“Dad is dead,” my brother said on the telephone. It didn’t register.
Through his sobs, he somehow repeated, “Dad is dead.” Eventually, he was able to tell me our father had died during the night. I don’t know how my dementia-suffering mother could call my older brother when she found him dead.
Within a few days, I was my mother’s full-time caregiver. My father had been caring for her since her diagnosis of Alzheimer’s disease. We had watched from afar as she slowly deteriorated.
Suddenly, the responsibility was mine. That was two years ago. I stayed at Mom’s home for four months to allow adjustment to life without her husband. I kept everything as routine as possible, and we followed the same schedule she had held for years.
She arose early every morning for breakfast. Then, she would bathe and dress. Though she used a walker, she would make the beds; and if it were Monday, she would dust; Tuesday laundry, and so forth. She had a routine for every day of the week. Of course, I helped, but I felt it was vital for her mental state to allow her to maintain her schedule.
Early one morning, Mom fell in the bathroom. Though not seriously injured she was afraid to walk again, so she became a wheelchair user. A few months later, I moved her to Florida to live with my wife and me. Once there, I aggressively sought medical help for her.

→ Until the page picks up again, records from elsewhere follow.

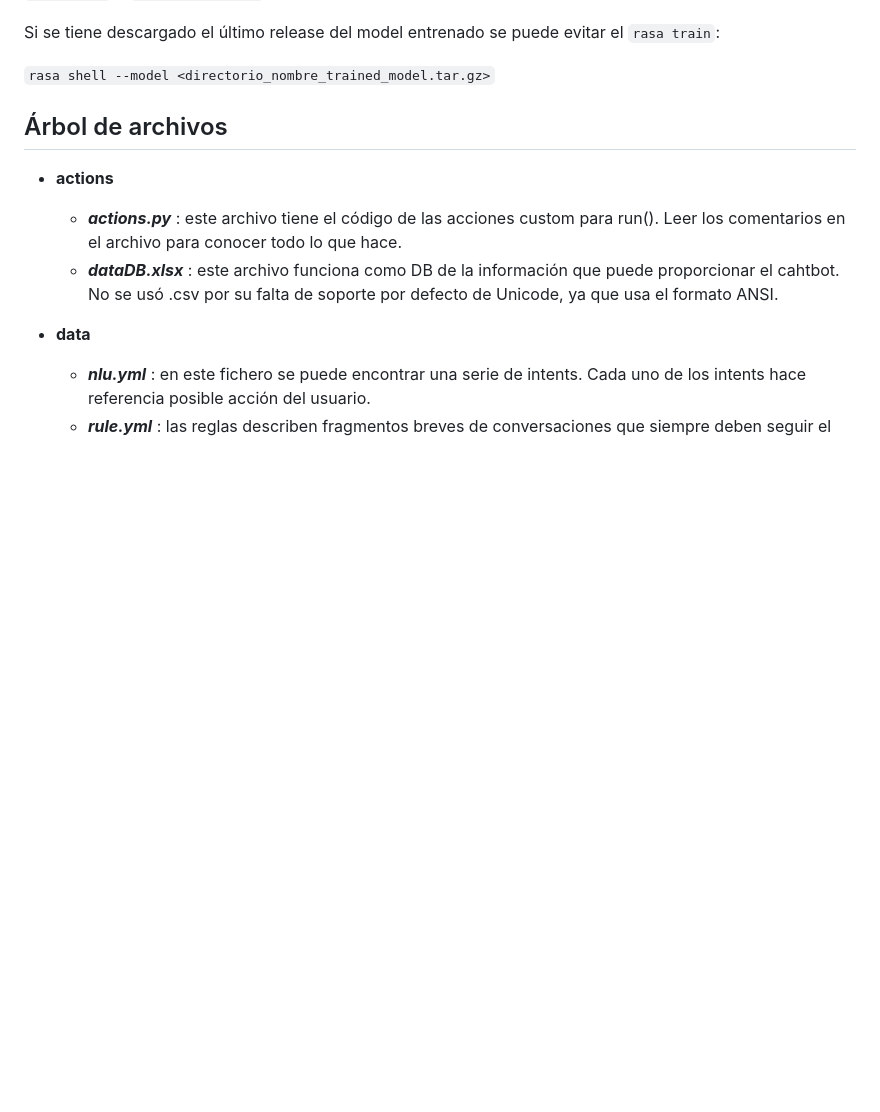
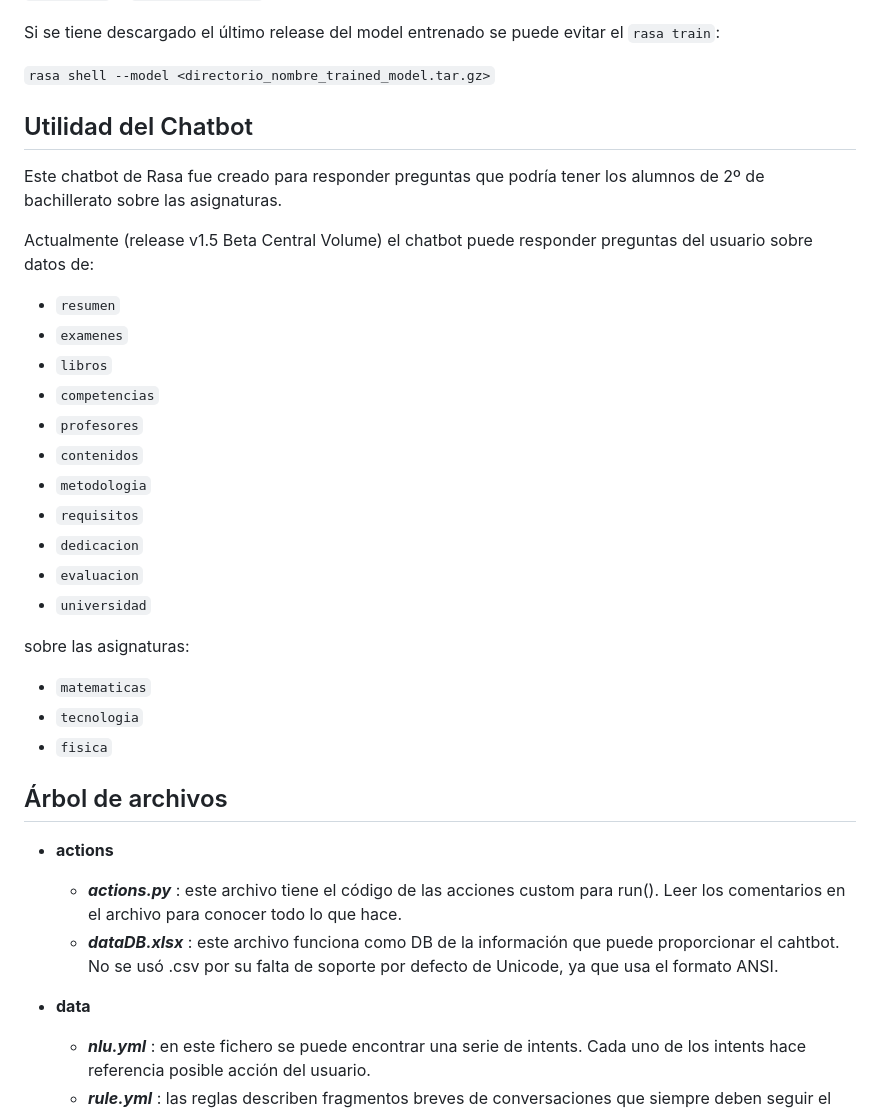
Before and after one commit to Alumno420/rasa-chatbot, a Markdown page: README.md, the part around the change. Drawn GitHub-style; blank space fills up the shorter version.

```diff
--- a/README.md
+++ b/README.md
@@ -28,6 +28,28 @@ Viajar dentro del directorio del repositorio y ejecutar:
 Si se tiene descargado el último release del model entrenado se puede evitar el `rasa train`:
 
 `rasa shell --model <directorio_nombre_trained_model.tar.gz>`
+
+## Utilidad del Chatbot
+Este chatbot de Rasa fue creado para responder preguntas que podría tener los alumnos de 2º de bachillerato sobre las asignaturas.
+
+Actualmente (release v1.5 Beta Central Volume) el chatbot puede responder preguntas del usuario sobre datos de:
+- `resumen`
+- `examenes`
+- `libros`
+- `competencias`
+- `profesores`
+- `contenidos`
+- `metodologia`
+- `requisitos`
+- `dedicacion`
+- `evaluacion`
+- `universidad`
+
+sobre las asignaturas:
+- `matematicas`
+- `tecnologia`
+- `fisica`
+
 
 ## Árbol de archivos
 - **actions**
```
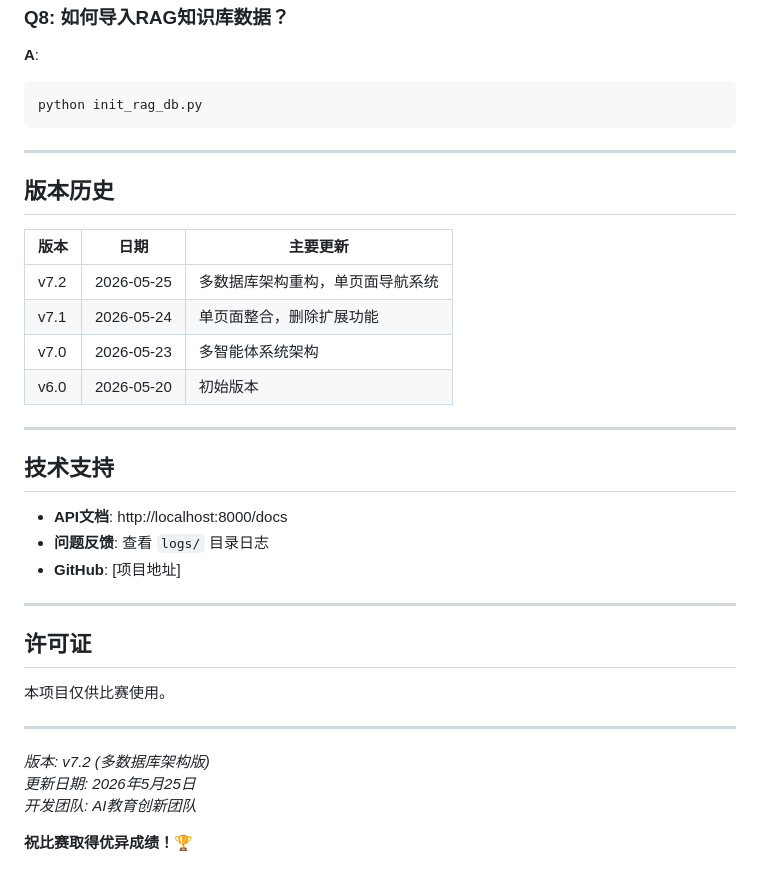
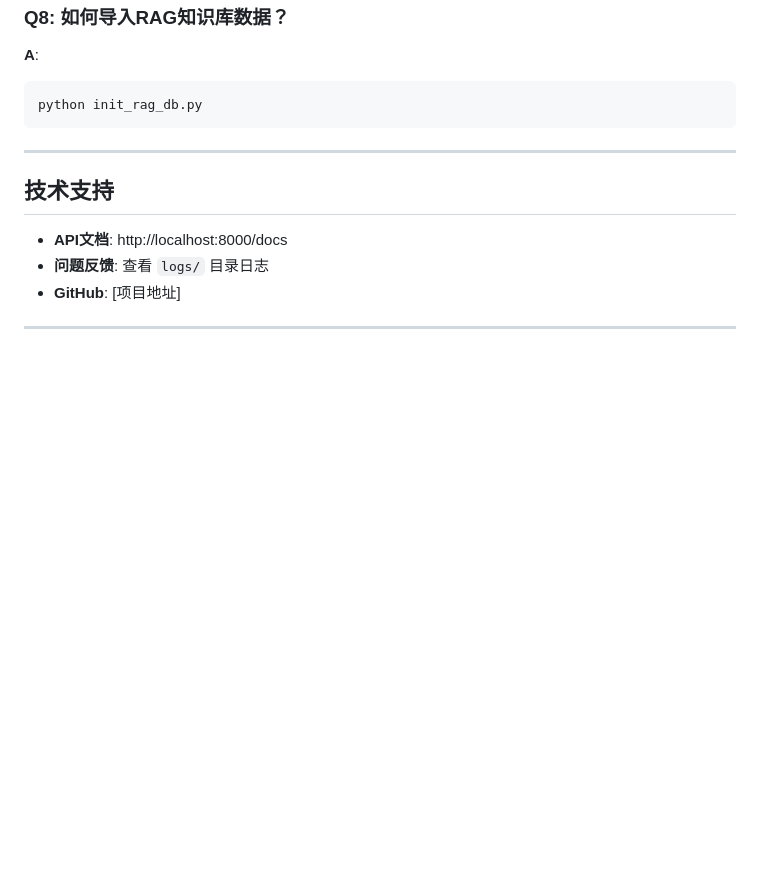
Before and after one commit to joker-Lck/ai_learning, a Markdown page: README.md, the part around the change. Drawn GitHub-style; blank space fills up the shorter version.

Commit message:
Remove version history and license from README
Removed version history and license sections from README.

```diff
--- a/README.md
+++ b/README.md
@@ -661,17 +661,6 @@ python init_rag_db.py
 
 ---
 
-## 版本历史
-
-| 版本 | 日期 | 主要更新 |
-|------|------|---------|
-| v7.2 | 2026-05-25 | 多数据库架构重构，单页面导航系统 |
-| v7.1 | 2026-05-24 | 单页面整合，删除扩展功能 |
-| v7.0 | 2026-05-23 | 多智能体系统架构 |
-| v6.0 | 2026-05-20 | 初始版本 |
-
----
-
 ## 技术支持
 
 - **API文档**: http://localhost:8000/docs
@@ -679,15 +668,3 @@ python init_rag_db.py
 - **GitHub**: [项目地址]
 
 ---
-
-## 许可证
-
-本项目仅供比赛使用。
-
----
-
-*版本: v7.2 (多数据库架构版)*
-*更新日期: 2026年5月25日*
-*开发团队: AI教育创新团队*
-
-**祝比赛取得优异成绩！🏆**
```
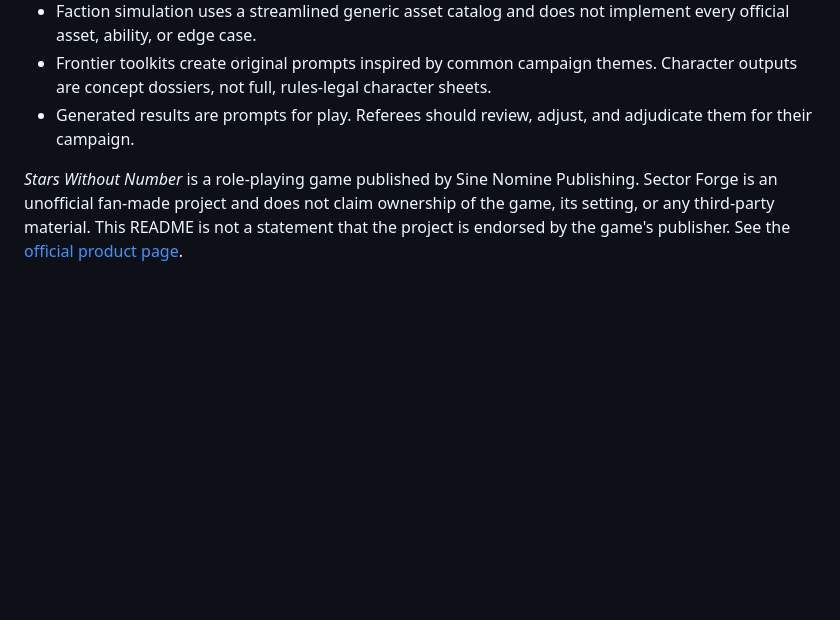
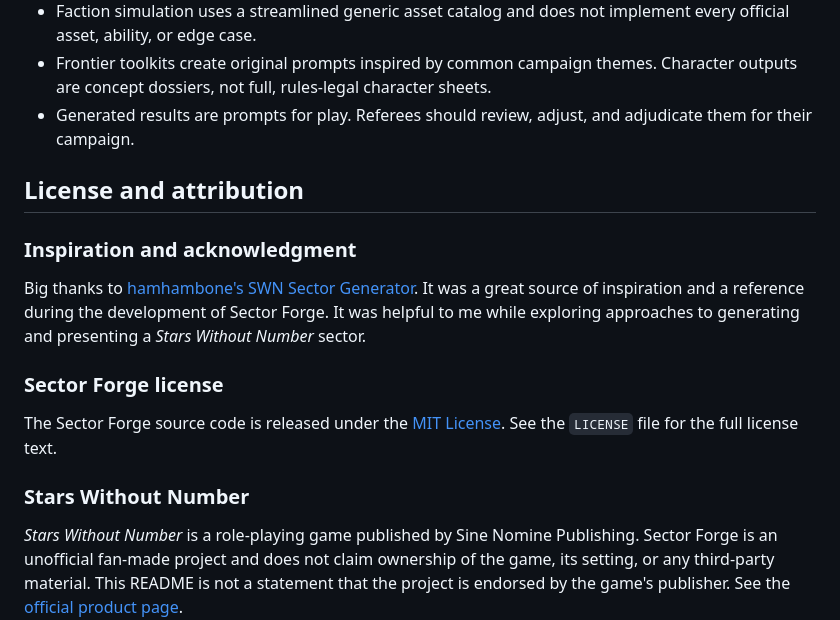
Before and after one commit to satoru-suzukii/swn-sector-forge, a Markdown page: README.md, the part around the change. Rendered like a GitHub page; blank space fills up the shorter version.

```diff
--- a/README.md
+++ b/README.md
@@ -249,9 +249,18 @@ Sector Forge is a **campaign-generation and referee-support tool**, not an offic
 - Generated results are prompts for play. Referees should review, adjust, and adjudicate them for their campaign.
 
 
+## License and attribution
+
+### Inspiration and acknowledgment
+
+Big thanks to [hamhambone's SWN Sector Generator](https://hamhambone.github.io/swn/). It was a great source of inspiration and a reference during the development of Sector Forge. It was helpful to me while exploring approaches to generating and presenting a *Stars Without Number* sector.
 
 
+### Sector Forge license
 
+The Sector Forge source code is released under the [MIT License](LICENSE). See the `LICENSE` file for the full license text.
+
+### Stars Without Number
 
 *Stars Without Number* is a role-playing game published by Sine Nomine Publishing. Sector Forge is an unofficial fan-made project and does not claim ownership of the game, its setting, or any third-party material. This README is not a statement that the project is endorsed by the game's publisher. See the [official product page](https://sine-nomine-publishing.myshopify.com/products/stars-without-number-revised).
 
```
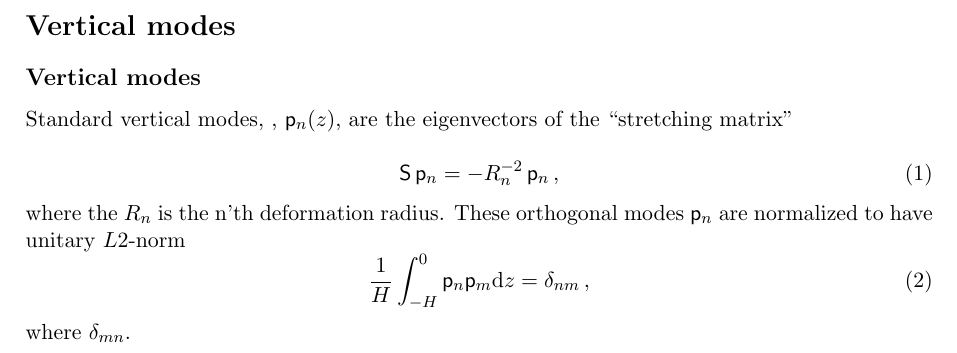
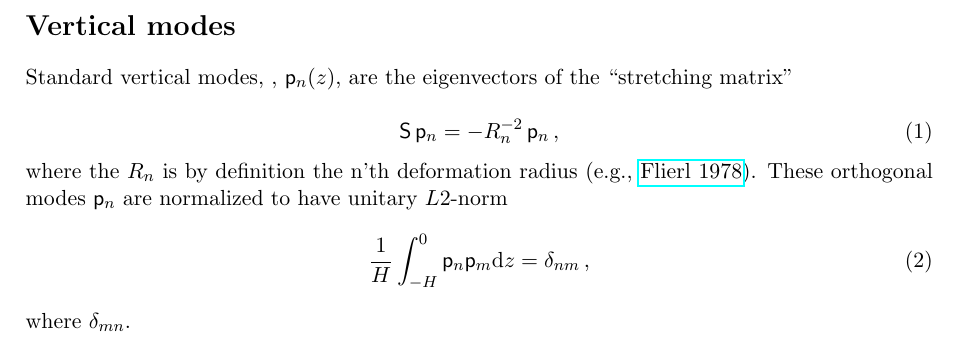
Before and after one commit to pyqg/pyqg, a LaTeX document (docs/equations/notation_verticalmodes.tex): part of the page, cut so that both start at the same text. Compiled offline with pdfLaTeX.

Commit message:
Adds citation to Glenn's paper regarding vertical modes

```diff
--- a/docs/equations/notation_verticalmodes.tex
+++ b/docs/equations/notation_verticalmodes.tex
@@ -13,10 +13,12 @@
 \usepackage{hyperref}
 \usepackage{mathtools}
 
-
 \newcommand{\ssd}{\text{ssd}}
 \newcommand{\sS}{\mathsf{S}}
 \newcommand{\tot}{\text{tot}}
+
+\usepackage{hyperref}
+
 
 \begin{document}
 
@@ -25,13 +27,12 @@
 
 \section*{Vertical modes}
 
-\subsection*{Vertical modes}
 Standard vertical modes, , $\sp_n (z)$, are the eigenvectors of the ``stretching matrix''
 
 \begin{equation}
 \sS \,\sp_n = -R_n^{-2}\, \sp_n\,,
 \end{equation}
-where the $R_n$ is the n'th deformation radius. These orthogonal modes $\sp_n$ are normalized to
+where the $R_n$ is by definition the n'th deformation radius (e.g., \href{http://www.sciencedirect.com/science/article/pii/0377026578900027}{Flierl 1978}). These orthogonal modes $\sp_n$ are normalized to
 have unitary $L2$-norm
 \begin{equation}
     \frac{1}{H}\int_{-H}^{0} \sp_n \sp_m \dd z = \delta_{nm}\com
```
Also changed, not shown: 1 other file.
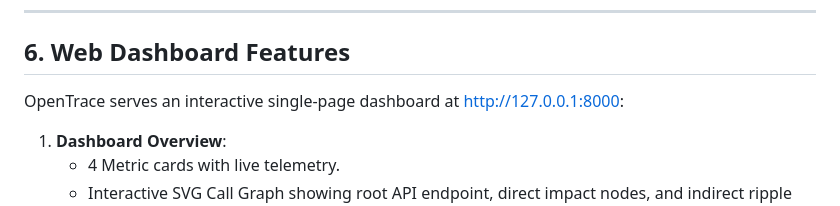
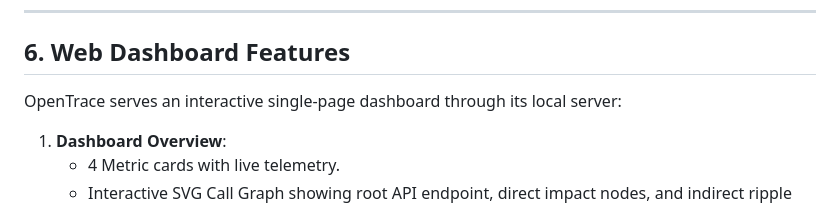
Before and after one commit to Jithendra-coder/OpenTrace, a Markdown page: OPEN_TRACE_GUIDE.md, the part around the change. GitHub-like rendering.

```diff
--- a/OPEN_TRACE_GUIDE.md
+++ b/OPEN_TRACE_GUIDE.md
@@ -113,7 +113,7 @@ opentrace pr --workspace .opentrace
 
 ## 6. Web Dashboard Features
 
-OpenTrace serves an interactive single-page dashboard at http://127.0.0.1:8000:
+OpenTrace serves an interactive single-page dashboard through its local server:
 
 1. **Dashboard Overview**:
    - 4 Metric cards with live telemetry.
```
Also changed, not shown: README.md (+3 -5 lines).
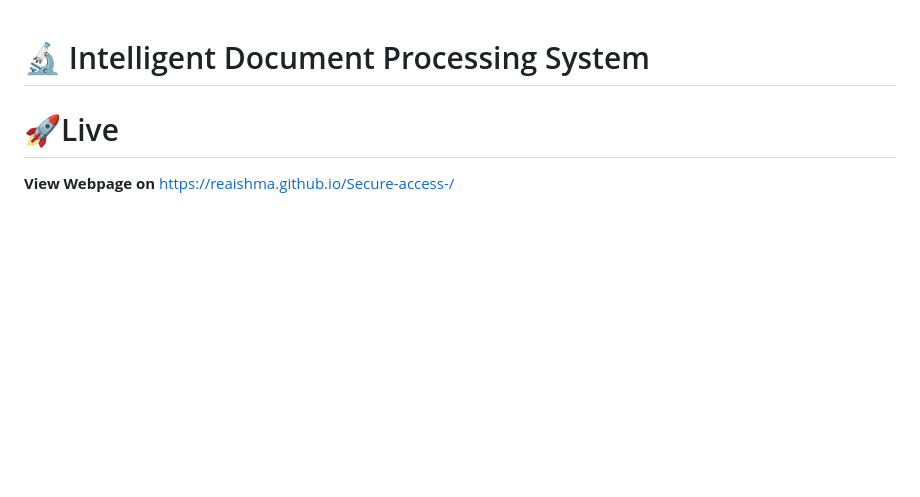
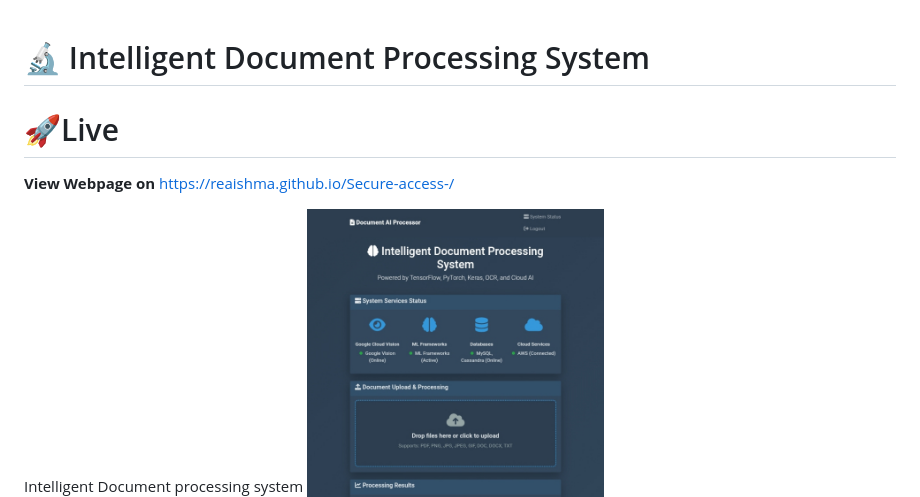
Before and after one commit to Reaishma/Secure-access-, a Markdown page: README.md, the part around the change. GitHub-like rendering; blank space fills up the shorter version.

```diff
--- a/README.md
+++ b/README.md
@@ -5,6 +5,7 @@
   **View Webpage on** https://reaishma.github.io/Secure-access-/
 
 
+Intelligent Document processing system
 ![Intelligent Document processing system](https://github.com/Reaishma/Secure-access-/blob/main/Screenshot_20250903-144525_1.jpg)
 
 
```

Concerned her small-town doctor hadn’t enough knowledge on Alzheimer’s disease, I looked for more advanced professional help in a large city.
I found a physician who specialized in gerontology—not a difficult accomplishment in Florida. She was referred to a neurologist who recommended a psychologist. She was entered into an Alzheimer’s study that paid for tests such as PET scan and CAT scan. It was determined she did not have the amyloid protein of Alzheimer’s disease in her brain. She had vascular dementia. I knew the small-town doctor was wrong.
The question: What should I expect and how do we treat it?
The answer: The same medication and same prognosis the small-town doctor provided.
Once, someone once asked me why I went to all that effort. I answered, “Because she is my mother. I exhausted every possible treatment, and I’m now satisfied.”
Mom no longer rises early in the morning. Her circadian clock doesn’t tell her it’s morning— even when the sun is shining in her window. She no longer bathes herself, nor can she dress without assistance. I prepare her breakfast as she patiently waits. Now she reads the paper and watches television. Nothing else concerns her or interests her.
Recently, we found she is not swallowing correctly. It is a common symptom of the disease. Some liquid goes into her lungs when she drinks. Now, we must thicken her fluids. It’s just another step downward. Though day-to-day, she seems stable, her disease is progressing slowly. When measured by a calendar and not a clock, I can see the subtle changes.
I am not making long-term plans for my mother. Instead, I’m allowing her to enjoy one day at a time. She enjoys watching baseball on television and eating chocolate. So, why not join her?
Psalms 118:24 NASB This is the day which the Lord has made; Let us rejoice and be glad in it.
© Copyright Ronald Milburn 2018